So, Omas was perfectly in line with the general international trend towards transparent pens with large ink capacity.


Early Lucens models had a black cap top and a black turning knob. Soon this feature was  however abandoned in favor of single piece caps and turning knob in the same color as the barrel. Early Lucens with this features are much less common than standard ones as they were produced for a very short span of time.

The range of colors was wider in reality than what the catalogues of the time illustrate.  Collections have shown that a line of Lucens pens in at least two sizes ( senior and medium) was manufactured in blue striped celluloid ( same celluloid as the one used for the Minerva Classica) both with black cap top and black turning knob and with single piece caps and matching turning knob. It is not unlikely that in the years to come, new colors may be discovered.

Black Lucens pens deserve a special notice as their barrels can have spiralled, longitudinal, horizontal lines which make their look very unusual, especially thanks to the very light transparency of the barrels.

The Lucens was not meant to remain on its own and the line was soon flanked by the Lucens Extra, later known as Extra Lucens.

This line of pens with facetted design had the same aesthetic features as the Lucens: transparent barrel, greek key cap band and roller clip. Meant to be the top of the range, the Lucens Extra was fitted with a two tone nib ( very similar to Parker’s Vacumatic nib) with the outline of an arrow. It was initially produced only in the medium size.

The arrow would become a further source of inspiration for Simoni  as he would adopt an arrow shaped clip for the Extra Lucens line in 1938, to match the outline on the nib. In the same year the Extra Lucens models were simplified and the greek key cap band was replaced by three cap bands.

In 1938, a small round logo was placed on the cap, just below the point of the clip, containing Armando’s Simoni’ initials. This small round AS logo is reminiscent of Wahl’s Gold Seal and appears as a  kind of  embellishment.

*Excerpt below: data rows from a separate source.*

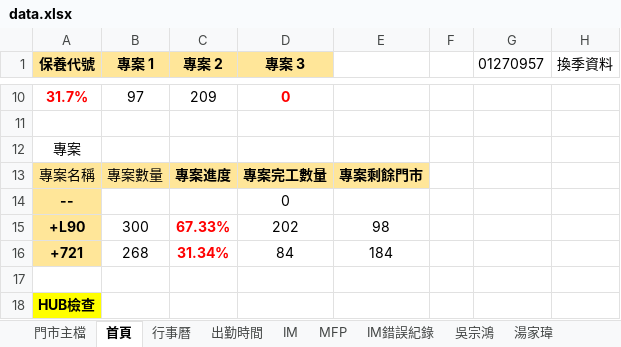
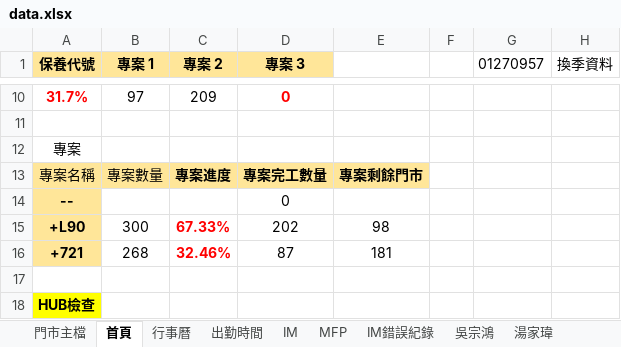
Before and after one commit to Yang-0419-di/FW_2, an Excel workbook: data.xlsx, sheet 首頁, drawn as a sheet; only a part is shown, gaps mark what is left out; values as stored, in another font and other column widths than the file's, no borders; the diff names each change by its address in the sheet, - before the commit and + after, or states it on an @@ line.

```diff
--- a/data.xlsx (sheet 首頁)
+++ b/data.xlsx (sheet 首頁)
-C16 (專案 2): 31.34%
+C16 (專案 2): 32.46%
-D16 (專案 3): 84
+D16 (專案 3): 87
-E16: 184
+E16: 181
```
Also changed, not shown: sheet 門市主檔, sheet 劉柏均, sheet 湯家瑋, formulas that keep their value, hidden cells, 13 other files.
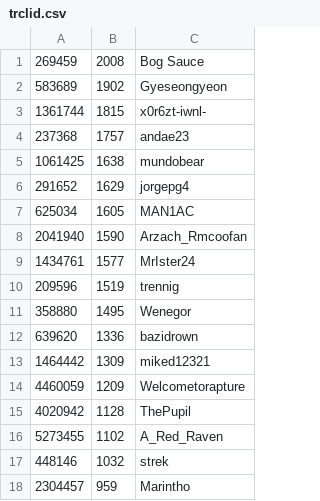
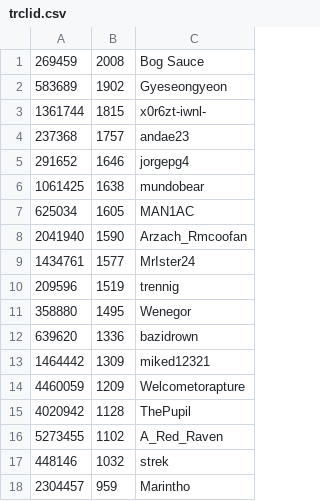
Before and after one commit to andae23/actions-leaderboard, a CSV file: trclid.csv, drawn as a sheet.

```diff
--- a/trclid.csv
+++ b/trclid.csv
@@ -4,4 +4,4 @@
 237368,1757,andae23
+291652,1646,jorgepg4
 1061425,1638,mundobear
-291652,1629,jorgepg4
 625034,1605,MAN1AC
```
Also changed, not shown: 1 other file.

Throughout the 1930’s and 1940’s Extra Lucens pens were advertized simply as Lucens.

During WWII  both Lucens and Extra Lucens were restyled due to war economy. The use of gold was limited by the government and Omas had to abandon its beautiful gold nibs  and gold filled trims. Wartime Lucens and Extra Lucens have chrome cap trim and were fitted with “Permanio” nibs.

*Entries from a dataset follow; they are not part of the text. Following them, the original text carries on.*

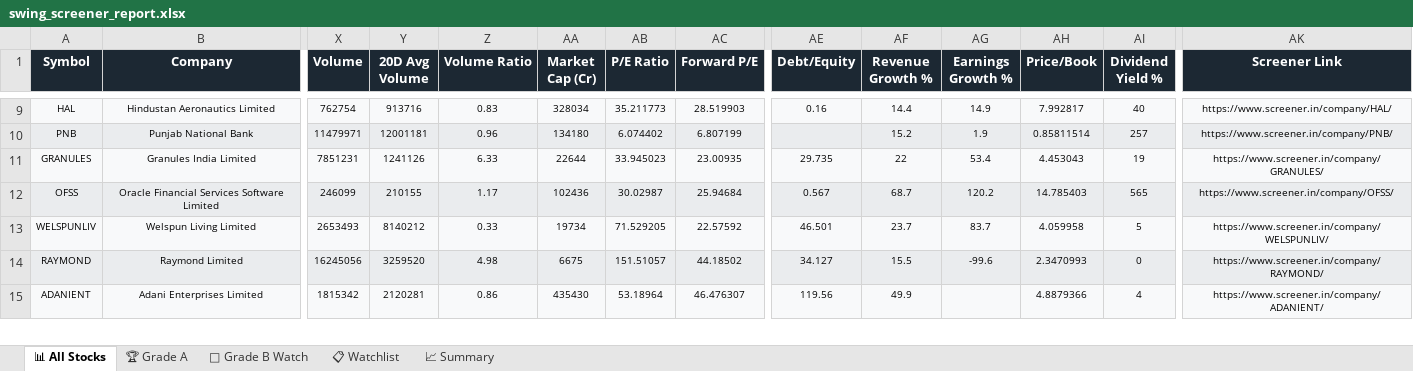
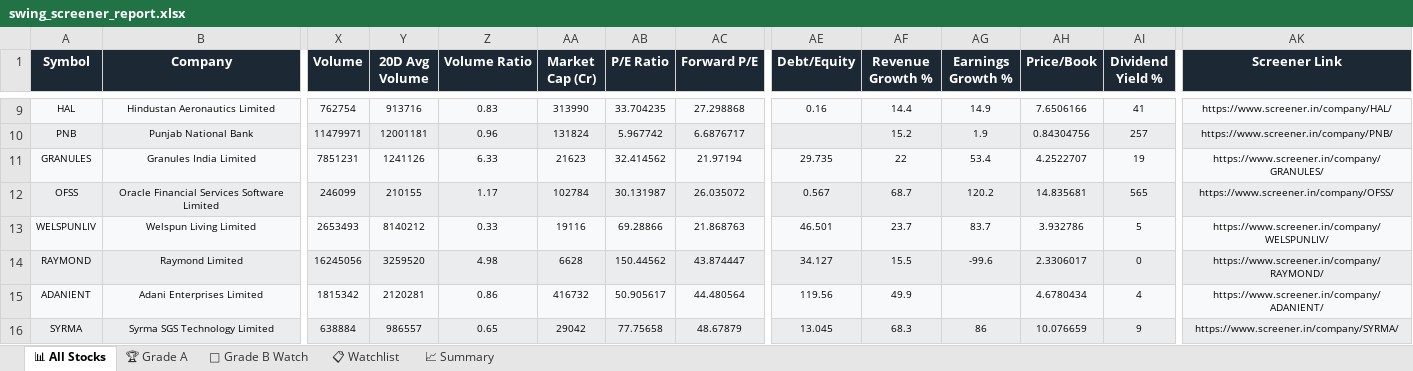
Before and after one commit to sashokkumars-sys/swing-screener, an Excel workbook: output/swing_screener_report.xlsx, sheet 📊 All Stocks, drawn as a sheet; only a part is shown, gaps mark what is left out; values as stored, in another font and other column widths than the file's, no borders; rows hold the shown columns only; the diff covers the shown part only; the diff names each change by its address in the sheet, - before the commit and + after, or states it on an @@ line.

Commit message:
📈 Daily Screener Report — 15-Sep-2026 19:34 IST

```diff
--- a/output/swing_screener_report.xlsx (sheet 📊 All Stocks)
+++ b/output/swing_screener_report.xlsx (sheet 📊 All Stocks)
-AA9 (Market Cap (Cr)): 328034
+AA9 (Market Cap (Cr)): 313990
-AB9 (P/E Ratio): 35.211773
+AB9 (P/E Ratio): 33.704235
-AC9 (Forward P/E): 28.519903
+AC9 (Forward P/E): 27.298868
-AH9 (Price/Book): 7.992817
+AH9 (Price/Book): 7.6506166
-AI9 (Dividend Yield %): 40
+AI9 (Dividend Yield %): 41
-AA10 (Market Cap (Cr)): 134180
+AA10 (Market Cap (Cr)): 131824
-AB10 (P/E Ratio): 6.074402
+AB10 (P/E Ratio): 5.967742
-AC10 (Forward P/E): 6.807199
+AC10 (Forward P/E): 6.6876717
-AH10 (Price/Book): 0.85811514
+AH10 (Price/Book): 0.84304756
-AA11 (Market Cap (Cr)): 22644
+AA11 (Market Cap (Cr)): 21623
-AB11 (P/E Ratio): 33.945023
+AB11 (P/E Ratio): 32.414562
-AC11 (Forward P/E): 23.00935
+AC11 (Forward P/E): 21.97194
-AH11 (Price/Book): 4.453043
+AH11 (Price/Book): 4.2522707
-AA12 (Market Cap (Cr)): 102436
+AA12 (Market Cap (Cr)): 102784
-AB12 (P/E Ratio): 30.02987
+AB12 (P/E Ratio): 30.131987
-AC12 (Forward P/E): 25.94684
+AC12 (Forward P/E): 26.035072
-AH12 (Price/Book): 14.785403
+AH12 (Price/Book): 14.835681
-AA13 (Market Cap (Cr)): 19734
+AA13 (Market Cap (Cr)): 19116
-AB13 (P/E Ratio): 71.529205
+AB13 (P/E Ratio): 69.28866
-AC13 (Forward P/E): 22.57592
+AC13 (Forward P/E): 21.868763
-AH13 (Price/Book): 4.059958
+AH13 (Price/Book): 3.932786
-AA14 (Market Cap (Cr)): 6675
+AA14 (Market Cap (Cr)): 6628
-AB14 (P/E Ratio): 151.51057
+AB14 (P/E Ratio): 150.44562
-AC14 (Forward P/E): 44.18502
+AC14 (Forward P/E): 43.874447
-AH14 (Price/Book): 2.3470993
+AH14 (Price/Book): 2.3306017
-AA15 (Market Cap (Cr)): 435430
+AA15 (Market Cap (Cr)): 416732
-AB15 (P/E Ratio): 53.18964
+AB15 (P/E Ratio): 50.905617
-AC15 (Forward P/E): 46.476307
+AC15 (Forward P/E): 44.480564
-AH15 (Price/Book): 4.8879366
+AH15 (Price/Book): 4.6780434
+row 16: SYRMA | Syrma SGS Technology Limited | 638884 | 986557 | 0.65 | 29042 | 77.75658 | 48.67879 | 13.045 | 68.3 | 86 | 10.076659 | 9 | https://www.screener.in/company/SYRMA/
```
Also changed, not shown: 1 added row, 2 removed rows and 345 edited cells elsewhere in this sheet, sheet 👀 Grade B Watch, sheet 📋 Watchlist, sheet 📈 Summary, 2 other files.
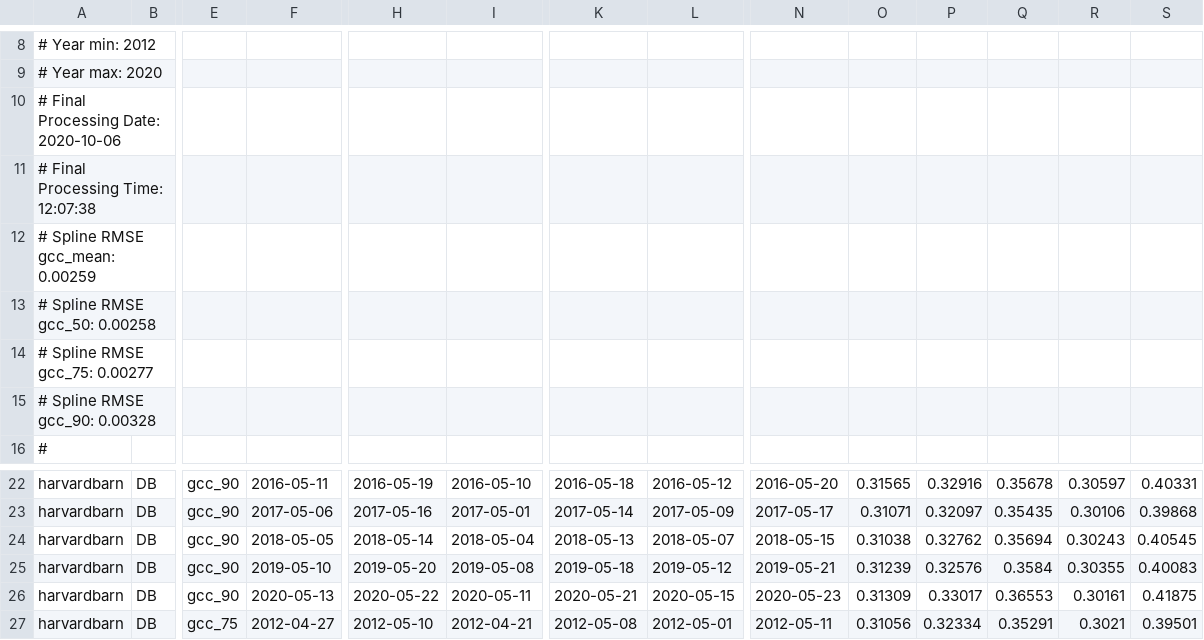
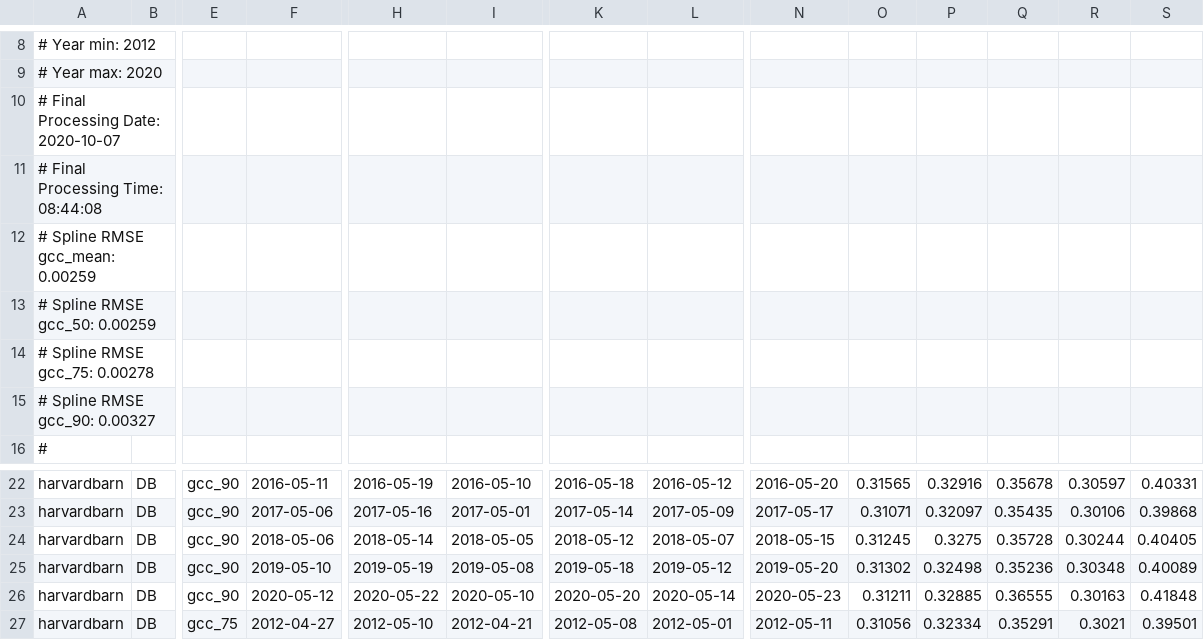
Before and after one commit to katharynduffy/Environmental-Informatics-Using-Research-Infrastructures-and-their-Data, a CSV file: data/harvardbarn_DB_1000_3day_transition_dates.csv, drawn as a sheet; only a part is shown, gaps mark what is left out; the diff covers the shown part only; the diff names each change by its address in the sheet, - before the commit and + after, or states it on an @@ line.

```diff
--- a/data/harvardbarn_DB_1000_3day_transition_dates.csv
+++ b/data/harvardbarn_DB_1000_3day_transition_dates.csv
-A10: # Final Processing Date: 2020-10-06
+A10: # Final Processing Date: 2020-10-07
-A11: # Final Processing Time: 12:07:38
+A11: # Final Processing Time: 08:44:08
-A13: # Spline RMSE gcc_50: 0.00258
+A13: # Spline RMSE gcc_50: 0.00259
-A14: # Spline RMSE gcc_75: 0.00277
+A14: # Spline RMSE gcc_75: 0.00278
-A15: # Spline RMSE gcc_90: 0.00328
+A15: # Spline RMSE gcc_90: 0.00327
-F24: 2018-05-05
+F24: 2018-05-06
-I24: 2018-05-04
+I24: 2018-05-05
-K24: 2018-05-13
+K24: 2018-05-12
-O24: 0.31038
+O24: 0.31245
-P24: 0.32762
+P24: 0.3275
-Q24: 0.35694
+Q24: 0.35728
-R24: 0.30243
+R24: 0.30244
-S24: 0.40545
+S24: 0.40405
-H25: 2019-05-20
+H25: 2019-05-19
-N25: 2019-05-21
+N25: 2019-05-20
-O25: 0.31239
+O25: 0.31302
-P25: 0.32576
+P25: 0.32498
-Q25: 0.3584
+Q25: 0.35236
-R25: 0.30355
+R25: 0.30348
-S25: 0.40083
+S25: 0.40089
-F26: 2020-05-13
+F26: 2020-05-12
-I26: 2020-05-11
+I26: 2020-05-10
-K26: 2020-05-21
+K26: 2020-05-20
-L26: 2020-05-15
+L26: 2020-05-14
-O26: 0.31309
+O26: 0.31211
-P26: 0.33017
+P26: 0.32885
-Q26: 0.36553
+Q26: 0.36555
-R26: 0.30161
+R26: 0.30163
-S26: 0.41875
+S26: 0.41848
```
Also changed, not shown: 141 edited cells elsewhere in this file, data/harvard_DB_1000_3day_transition_dates.csv, data/harvardbarn2_DB_1000_3day.csv, 25 other files.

Permanio was an alloy Omas patented in 1941, which was advertized “as good as gold”. It was not true, obviously, as Permanio nibs were often corroded by ink acidity and could not offer the same pleasant flexibility as gold nibs.

At the end of the war, Omas went back to gold for its nibs. The remaining stock of Lucens and Extra Lucens with chrome trim was marketed with gold nibs and it is not uncommon to find this match in many pens of this time, even if collectors mainly want to have Permanio nibs with chrome trim pens.




The 1940’s range of colors for the the Lucens and Extra Lucens was somewhat revised, with the addition of laminated celluloid both in gray and in green. The models remained practically unchanged till 1950 when Omas went through a total restyling of its line of pens.

With the introduction of the more modern torpedo-shaped models, Omas completely transformed the Lucens line: the traditional design was abandoned in favor of a new tapered look, called “ogiva”. The new Lucens ogiva was produced in three sizes (catalogues show only two) with yellow or red transparency of the barrel in a very limited range of colors: black, laminated gray, laminated green and  with gold filled cap.

The Extra Lucens remained unchanged till the 1960’s, mainly produced in black or in laminated celluloid. It kept on being advertized as facetted Lucens, although the Lucens had totally changed its look.

The registration docuet from the Itaian state archive of the Lucens logo- Dated 1948

Instruction leaflet of the Lucens model. The black line where the material of the nib is specified , hides the word "permanio". Omas did not even care to reprint instruction leaflets at the end of the war and just cancelled off the word Permanio and replaced it  with 'Oro' (gold).

Extra lucens pens in three sizes.

The range of nib grades offered by Omas in 1936.


 Ramon Gonzales, Jack Leone, Jor Lin, Mario Pinelli

Images from personal archive.